I thought about it for a few minutes, trying to decide if I could surprise myself and summon the courage to actually do this. But truthfully, the decision had already been made -- on wasted evenings and lazy Sundays for the last four months. Today was just the day of reckoning. The alarm was just a formality. I knew I had lost.
I was stuck somewhere between disappointment and shame. I knew it was 100% my fault. There was no imaginable scapegoat. I also knew that I had screwed up -- not just on this morning, but basically every day for the last four months.
November 21, 2015 was a failure. My failure.
But now it was done. I turned off the alarm, shut the blinds, and went back to bed.
Four months earlier, I had spent $195 to schedule my appointment to take the Graduate Record Exam (GRE). This purchase was the first step towards grad school, and I approached it with the same anticipation of an 8-year-old getting his first hamster. Day 1, I was committed. I had a plan. I could do this. I spent $40 on a GRE test prep book and some flash cards. I was ready.
But just like the 8-year-old, the commitment wore off pretty quickly. That's when I started bargaining with myself.
"Alright, you get one more week of fun and relaxation, but then you're diving in. Two hours of studying, every single night, until test day." After the week evaporated, I figured I had earned a one or two week extension. The bargaining continued (before I had even started studying), as "every night" became "week nights," then "two hours" became "one hour." By the time November 21st, rolled around, I literally had never opened the book or started the flashcards.
It was a disaster.
How does that even happen? The short answer is a crippling combination of laziness and meager self-esteem. But there is, of course, more to it than that.
Fast-forward almost exactly one year.
On November 15, 2016, I got out of bed.
This time I had a few more things in my arsenal: a semi-regularly attended online GRE class, a few practice tests under my belt, some test-taking strategies researched online.
My alarm went off. I got ready. I did one of those fake morning-of-the-test study sessions, where you look at a year's worth of material and pretend you'll retain something useful for a critical moment of the test.
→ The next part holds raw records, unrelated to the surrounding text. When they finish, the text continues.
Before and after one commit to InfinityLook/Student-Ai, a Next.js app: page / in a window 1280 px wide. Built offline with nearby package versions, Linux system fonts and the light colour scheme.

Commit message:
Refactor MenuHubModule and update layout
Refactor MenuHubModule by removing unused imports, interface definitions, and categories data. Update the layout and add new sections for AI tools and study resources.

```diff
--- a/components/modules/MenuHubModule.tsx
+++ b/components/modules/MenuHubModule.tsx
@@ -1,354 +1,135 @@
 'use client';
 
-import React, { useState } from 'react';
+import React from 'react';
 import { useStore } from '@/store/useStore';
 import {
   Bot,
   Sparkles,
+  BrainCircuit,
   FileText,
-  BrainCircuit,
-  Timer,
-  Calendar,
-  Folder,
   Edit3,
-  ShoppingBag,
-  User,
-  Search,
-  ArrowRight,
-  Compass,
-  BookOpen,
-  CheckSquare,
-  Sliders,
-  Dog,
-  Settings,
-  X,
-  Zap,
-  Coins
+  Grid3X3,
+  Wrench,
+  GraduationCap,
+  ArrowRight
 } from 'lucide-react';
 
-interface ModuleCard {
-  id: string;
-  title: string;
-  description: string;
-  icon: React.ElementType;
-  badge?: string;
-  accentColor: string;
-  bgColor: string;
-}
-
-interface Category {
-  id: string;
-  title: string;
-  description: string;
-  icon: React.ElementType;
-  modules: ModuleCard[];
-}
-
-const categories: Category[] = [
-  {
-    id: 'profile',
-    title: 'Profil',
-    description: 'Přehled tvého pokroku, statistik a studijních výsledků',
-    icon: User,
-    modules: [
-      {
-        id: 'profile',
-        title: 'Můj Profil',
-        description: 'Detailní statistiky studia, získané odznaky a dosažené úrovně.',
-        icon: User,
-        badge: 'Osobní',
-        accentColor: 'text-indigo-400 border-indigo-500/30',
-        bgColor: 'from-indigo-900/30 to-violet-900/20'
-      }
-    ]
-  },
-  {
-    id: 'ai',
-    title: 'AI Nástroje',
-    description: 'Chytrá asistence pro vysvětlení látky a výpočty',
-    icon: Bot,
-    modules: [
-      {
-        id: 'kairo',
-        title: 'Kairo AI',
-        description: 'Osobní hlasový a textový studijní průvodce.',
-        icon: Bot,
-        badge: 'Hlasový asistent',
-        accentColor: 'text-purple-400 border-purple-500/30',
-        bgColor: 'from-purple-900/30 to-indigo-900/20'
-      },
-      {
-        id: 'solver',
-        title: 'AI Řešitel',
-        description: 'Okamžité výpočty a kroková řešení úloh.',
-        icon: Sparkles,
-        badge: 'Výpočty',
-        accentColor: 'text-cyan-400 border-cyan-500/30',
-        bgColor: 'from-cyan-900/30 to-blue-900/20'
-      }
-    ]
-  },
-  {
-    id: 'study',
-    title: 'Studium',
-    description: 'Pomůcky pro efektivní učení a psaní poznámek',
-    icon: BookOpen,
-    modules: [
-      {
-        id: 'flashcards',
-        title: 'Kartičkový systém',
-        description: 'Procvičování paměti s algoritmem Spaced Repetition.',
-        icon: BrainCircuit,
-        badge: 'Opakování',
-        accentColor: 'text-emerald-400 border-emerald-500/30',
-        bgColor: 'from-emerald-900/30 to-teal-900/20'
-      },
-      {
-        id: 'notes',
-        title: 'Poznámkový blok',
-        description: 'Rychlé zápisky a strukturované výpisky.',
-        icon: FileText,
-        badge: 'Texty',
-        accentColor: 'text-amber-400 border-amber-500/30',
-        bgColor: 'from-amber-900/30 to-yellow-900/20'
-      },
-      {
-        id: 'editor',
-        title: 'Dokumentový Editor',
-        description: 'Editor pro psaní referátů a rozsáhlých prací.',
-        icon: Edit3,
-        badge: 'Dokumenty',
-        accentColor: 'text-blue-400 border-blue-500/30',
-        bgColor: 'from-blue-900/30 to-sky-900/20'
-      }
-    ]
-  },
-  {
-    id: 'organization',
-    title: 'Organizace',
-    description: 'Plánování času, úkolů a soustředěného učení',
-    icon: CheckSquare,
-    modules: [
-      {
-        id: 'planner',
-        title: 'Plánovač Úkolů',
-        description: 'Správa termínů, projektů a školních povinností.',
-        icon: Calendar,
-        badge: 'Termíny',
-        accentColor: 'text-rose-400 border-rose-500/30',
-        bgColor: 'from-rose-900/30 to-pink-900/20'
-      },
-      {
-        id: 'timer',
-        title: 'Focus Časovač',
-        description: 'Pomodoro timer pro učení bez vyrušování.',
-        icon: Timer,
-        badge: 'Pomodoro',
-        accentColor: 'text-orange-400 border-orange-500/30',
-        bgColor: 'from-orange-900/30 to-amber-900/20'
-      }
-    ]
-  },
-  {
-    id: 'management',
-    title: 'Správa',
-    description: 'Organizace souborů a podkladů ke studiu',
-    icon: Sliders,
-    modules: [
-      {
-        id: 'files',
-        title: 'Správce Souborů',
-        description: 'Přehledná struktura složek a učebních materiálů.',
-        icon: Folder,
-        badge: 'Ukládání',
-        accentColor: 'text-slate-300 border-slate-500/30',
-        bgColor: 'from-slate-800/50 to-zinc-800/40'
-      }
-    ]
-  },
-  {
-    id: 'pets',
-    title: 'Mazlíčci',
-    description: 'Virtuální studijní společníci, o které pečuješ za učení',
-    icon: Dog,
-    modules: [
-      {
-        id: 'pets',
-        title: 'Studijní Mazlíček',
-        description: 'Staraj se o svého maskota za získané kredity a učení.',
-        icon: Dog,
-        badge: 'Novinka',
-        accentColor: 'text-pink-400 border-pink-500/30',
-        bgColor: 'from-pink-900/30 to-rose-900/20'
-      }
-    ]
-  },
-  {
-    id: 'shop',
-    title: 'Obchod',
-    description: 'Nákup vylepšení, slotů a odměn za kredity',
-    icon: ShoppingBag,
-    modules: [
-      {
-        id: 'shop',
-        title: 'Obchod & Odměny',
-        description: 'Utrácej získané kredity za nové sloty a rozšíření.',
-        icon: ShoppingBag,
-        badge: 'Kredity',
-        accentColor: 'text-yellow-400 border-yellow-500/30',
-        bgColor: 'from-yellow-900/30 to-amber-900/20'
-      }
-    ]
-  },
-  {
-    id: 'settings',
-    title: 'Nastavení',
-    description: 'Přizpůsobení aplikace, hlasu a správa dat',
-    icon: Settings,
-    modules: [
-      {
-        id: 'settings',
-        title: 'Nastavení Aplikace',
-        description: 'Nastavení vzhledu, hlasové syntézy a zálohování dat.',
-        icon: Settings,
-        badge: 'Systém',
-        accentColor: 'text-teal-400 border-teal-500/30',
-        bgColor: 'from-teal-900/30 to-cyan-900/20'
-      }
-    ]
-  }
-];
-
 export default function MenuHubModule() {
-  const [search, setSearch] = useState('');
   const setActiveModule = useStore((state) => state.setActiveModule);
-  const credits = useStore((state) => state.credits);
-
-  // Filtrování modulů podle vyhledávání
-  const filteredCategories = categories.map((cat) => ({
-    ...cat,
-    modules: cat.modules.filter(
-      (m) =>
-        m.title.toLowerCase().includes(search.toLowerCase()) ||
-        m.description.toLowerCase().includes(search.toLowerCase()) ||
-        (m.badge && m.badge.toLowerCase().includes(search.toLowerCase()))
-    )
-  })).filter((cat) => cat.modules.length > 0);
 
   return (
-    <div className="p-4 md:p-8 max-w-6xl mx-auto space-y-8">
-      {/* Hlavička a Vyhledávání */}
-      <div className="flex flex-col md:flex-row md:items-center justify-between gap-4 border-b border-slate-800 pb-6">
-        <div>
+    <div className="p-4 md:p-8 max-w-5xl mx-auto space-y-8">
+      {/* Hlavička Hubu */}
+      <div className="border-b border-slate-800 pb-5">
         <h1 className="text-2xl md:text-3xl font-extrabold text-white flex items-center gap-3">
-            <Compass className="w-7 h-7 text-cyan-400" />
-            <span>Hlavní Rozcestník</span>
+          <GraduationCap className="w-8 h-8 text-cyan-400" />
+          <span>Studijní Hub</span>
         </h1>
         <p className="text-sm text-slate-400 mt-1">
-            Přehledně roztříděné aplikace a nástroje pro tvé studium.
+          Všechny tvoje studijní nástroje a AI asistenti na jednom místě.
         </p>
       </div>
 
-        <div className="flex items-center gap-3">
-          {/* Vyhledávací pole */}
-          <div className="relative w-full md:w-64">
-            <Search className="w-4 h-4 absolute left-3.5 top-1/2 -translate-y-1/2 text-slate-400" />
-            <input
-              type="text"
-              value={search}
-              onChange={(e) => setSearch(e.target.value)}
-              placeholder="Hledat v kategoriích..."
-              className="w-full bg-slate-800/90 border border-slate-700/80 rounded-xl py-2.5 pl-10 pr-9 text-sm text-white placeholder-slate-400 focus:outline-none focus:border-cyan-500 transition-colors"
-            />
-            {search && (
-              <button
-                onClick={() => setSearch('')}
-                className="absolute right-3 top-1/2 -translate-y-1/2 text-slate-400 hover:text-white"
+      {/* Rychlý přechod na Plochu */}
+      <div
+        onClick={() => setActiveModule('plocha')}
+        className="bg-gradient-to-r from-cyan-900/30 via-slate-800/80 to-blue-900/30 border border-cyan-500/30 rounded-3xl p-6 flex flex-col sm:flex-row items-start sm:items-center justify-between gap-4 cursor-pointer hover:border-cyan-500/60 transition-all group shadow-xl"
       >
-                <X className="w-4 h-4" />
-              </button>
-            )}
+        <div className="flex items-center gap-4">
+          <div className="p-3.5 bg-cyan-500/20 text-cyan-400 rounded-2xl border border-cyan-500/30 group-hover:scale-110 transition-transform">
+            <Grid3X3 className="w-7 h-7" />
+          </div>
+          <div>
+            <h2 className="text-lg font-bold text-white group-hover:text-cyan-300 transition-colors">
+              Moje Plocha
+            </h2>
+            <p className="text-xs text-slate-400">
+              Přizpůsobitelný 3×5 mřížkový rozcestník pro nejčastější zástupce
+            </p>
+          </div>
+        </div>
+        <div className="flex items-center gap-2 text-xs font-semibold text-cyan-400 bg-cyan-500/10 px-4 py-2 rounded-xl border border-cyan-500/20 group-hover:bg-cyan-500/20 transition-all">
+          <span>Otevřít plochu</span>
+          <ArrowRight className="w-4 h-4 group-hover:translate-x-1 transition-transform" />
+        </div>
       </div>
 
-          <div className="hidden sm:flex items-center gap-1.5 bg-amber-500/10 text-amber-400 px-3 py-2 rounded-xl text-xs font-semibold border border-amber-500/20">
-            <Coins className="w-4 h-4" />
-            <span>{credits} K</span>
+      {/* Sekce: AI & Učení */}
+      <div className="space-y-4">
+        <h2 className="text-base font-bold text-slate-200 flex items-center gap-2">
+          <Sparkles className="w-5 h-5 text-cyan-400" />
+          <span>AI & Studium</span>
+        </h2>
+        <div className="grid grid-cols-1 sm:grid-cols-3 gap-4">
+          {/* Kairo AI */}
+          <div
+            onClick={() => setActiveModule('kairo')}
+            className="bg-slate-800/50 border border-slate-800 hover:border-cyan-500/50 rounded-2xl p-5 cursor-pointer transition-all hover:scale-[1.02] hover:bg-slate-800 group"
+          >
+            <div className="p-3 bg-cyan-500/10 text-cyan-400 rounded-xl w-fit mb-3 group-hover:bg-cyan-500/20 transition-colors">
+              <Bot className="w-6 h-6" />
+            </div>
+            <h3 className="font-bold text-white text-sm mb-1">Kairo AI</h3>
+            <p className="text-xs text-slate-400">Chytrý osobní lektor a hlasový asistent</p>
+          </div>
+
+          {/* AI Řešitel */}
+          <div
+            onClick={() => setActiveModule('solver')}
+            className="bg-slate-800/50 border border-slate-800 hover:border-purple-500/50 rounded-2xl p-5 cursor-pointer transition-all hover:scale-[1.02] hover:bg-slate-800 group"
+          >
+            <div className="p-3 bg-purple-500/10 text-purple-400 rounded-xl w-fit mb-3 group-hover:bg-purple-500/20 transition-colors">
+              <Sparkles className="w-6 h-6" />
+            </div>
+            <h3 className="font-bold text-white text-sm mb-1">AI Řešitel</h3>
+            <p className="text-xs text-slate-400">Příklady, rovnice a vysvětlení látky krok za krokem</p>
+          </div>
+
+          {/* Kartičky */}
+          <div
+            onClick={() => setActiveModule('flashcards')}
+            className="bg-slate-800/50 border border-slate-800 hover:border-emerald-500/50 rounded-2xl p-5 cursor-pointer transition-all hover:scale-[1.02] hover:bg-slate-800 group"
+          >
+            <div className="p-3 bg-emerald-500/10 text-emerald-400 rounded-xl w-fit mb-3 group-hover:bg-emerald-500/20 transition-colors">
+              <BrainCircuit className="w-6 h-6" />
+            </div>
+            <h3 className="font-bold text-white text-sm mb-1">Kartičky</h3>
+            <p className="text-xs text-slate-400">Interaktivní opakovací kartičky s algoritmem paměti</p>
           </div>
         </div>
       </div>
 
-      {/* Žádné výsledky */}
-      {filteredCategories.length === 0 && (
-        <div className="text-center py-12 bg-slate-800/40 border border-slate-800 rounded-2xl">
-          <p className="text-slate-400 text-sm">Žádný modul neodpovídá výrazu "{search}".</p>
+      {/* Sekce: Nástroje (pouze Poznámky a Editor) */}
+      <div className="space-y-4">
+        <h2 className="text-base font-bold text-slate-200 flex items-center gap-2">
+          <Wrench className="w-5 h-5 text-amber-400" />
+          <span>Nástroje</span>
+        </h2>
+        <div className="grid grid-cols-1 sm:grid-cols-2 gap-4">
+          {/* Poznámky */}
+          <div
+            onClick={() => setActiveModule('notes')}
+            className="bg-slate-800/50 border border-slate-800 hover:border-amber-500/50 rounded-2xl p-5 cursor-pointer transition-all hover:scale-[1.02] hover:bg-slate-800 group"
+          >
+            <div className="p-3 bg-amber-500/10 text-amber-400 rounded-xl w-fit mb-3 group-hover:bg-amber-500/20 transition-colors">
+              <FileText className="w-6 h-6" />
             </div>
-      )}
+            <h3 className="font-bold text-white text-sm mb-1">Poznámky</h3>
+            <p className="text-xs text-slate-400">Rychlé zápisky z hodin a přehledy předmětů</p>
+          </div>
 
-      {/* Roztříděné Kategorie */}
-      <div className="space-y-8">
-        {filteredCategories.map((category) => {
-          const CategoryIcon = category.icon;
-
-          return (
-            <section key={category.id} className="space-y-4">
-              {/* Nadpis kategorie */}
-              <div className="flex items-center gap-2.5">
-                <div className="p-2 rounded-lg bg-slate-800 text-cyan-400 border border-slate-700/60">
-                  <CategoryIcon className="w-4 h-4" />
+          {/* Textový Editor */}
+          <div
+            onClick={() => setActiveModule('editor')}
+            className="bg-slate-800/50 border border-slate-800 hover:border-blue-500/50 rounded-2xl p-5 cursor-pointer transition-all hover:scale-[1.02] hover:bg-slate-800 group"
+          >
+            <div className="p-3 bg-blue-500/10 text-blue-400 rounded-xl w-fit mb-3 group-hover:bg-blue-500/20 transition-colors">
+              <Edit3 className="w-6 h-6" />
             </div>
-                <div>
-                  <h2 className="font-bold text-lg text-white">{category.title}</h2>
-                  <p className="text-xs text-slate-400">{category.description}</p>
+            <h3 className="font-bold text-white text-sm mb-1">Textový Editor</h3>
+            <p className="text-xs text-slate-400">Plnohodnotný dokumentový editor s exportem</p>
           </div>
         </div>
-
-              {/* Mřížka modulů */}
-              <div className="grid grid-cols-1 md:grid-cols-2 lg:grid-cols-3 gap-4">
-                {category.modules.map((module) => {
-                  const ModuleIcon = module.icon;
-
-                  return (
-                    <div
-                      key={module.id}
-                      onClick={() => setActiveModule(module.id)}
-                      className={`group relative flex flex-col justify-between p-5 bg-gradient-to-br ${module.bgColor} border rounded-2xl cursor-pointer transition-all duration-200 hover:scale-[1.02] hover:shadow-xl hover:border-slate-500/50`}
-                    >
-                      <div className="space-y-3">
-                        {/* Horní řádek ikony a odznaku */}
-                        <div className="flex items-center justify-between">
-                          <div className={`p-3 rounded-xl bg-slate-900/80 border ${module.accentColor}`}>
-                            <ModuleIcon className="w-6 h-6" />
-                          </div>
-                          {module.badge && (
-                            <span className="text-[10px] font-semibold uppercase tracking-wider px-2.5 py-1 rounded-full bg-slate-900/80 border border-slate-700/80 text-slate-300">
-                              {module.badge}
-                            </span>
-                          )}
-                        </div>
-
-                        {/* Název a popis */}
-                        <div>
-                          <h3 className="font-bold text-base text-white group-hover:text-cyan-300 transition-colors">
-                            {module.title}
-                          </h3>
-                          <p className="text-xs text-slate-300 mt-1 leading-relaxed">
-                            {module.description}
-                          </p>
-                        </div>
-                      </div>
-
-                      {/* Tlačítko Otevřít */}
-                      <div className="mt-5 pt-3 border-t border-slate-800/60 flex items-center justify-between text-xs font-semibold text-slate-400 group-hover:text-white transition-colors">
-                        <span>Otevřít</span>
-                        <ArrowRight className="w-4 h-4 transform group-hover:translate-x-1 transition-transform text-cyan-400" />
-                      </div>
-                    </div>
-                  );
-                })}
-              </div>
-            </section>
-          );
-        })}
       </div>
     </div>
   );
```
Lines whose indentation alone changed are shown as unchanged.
Then I got in my car, drove to the testing center, and walked inside.
Four hours later, I walked out a champion.
Even though I knew I had bombed the math section, November 21, 2016 was a win. My win.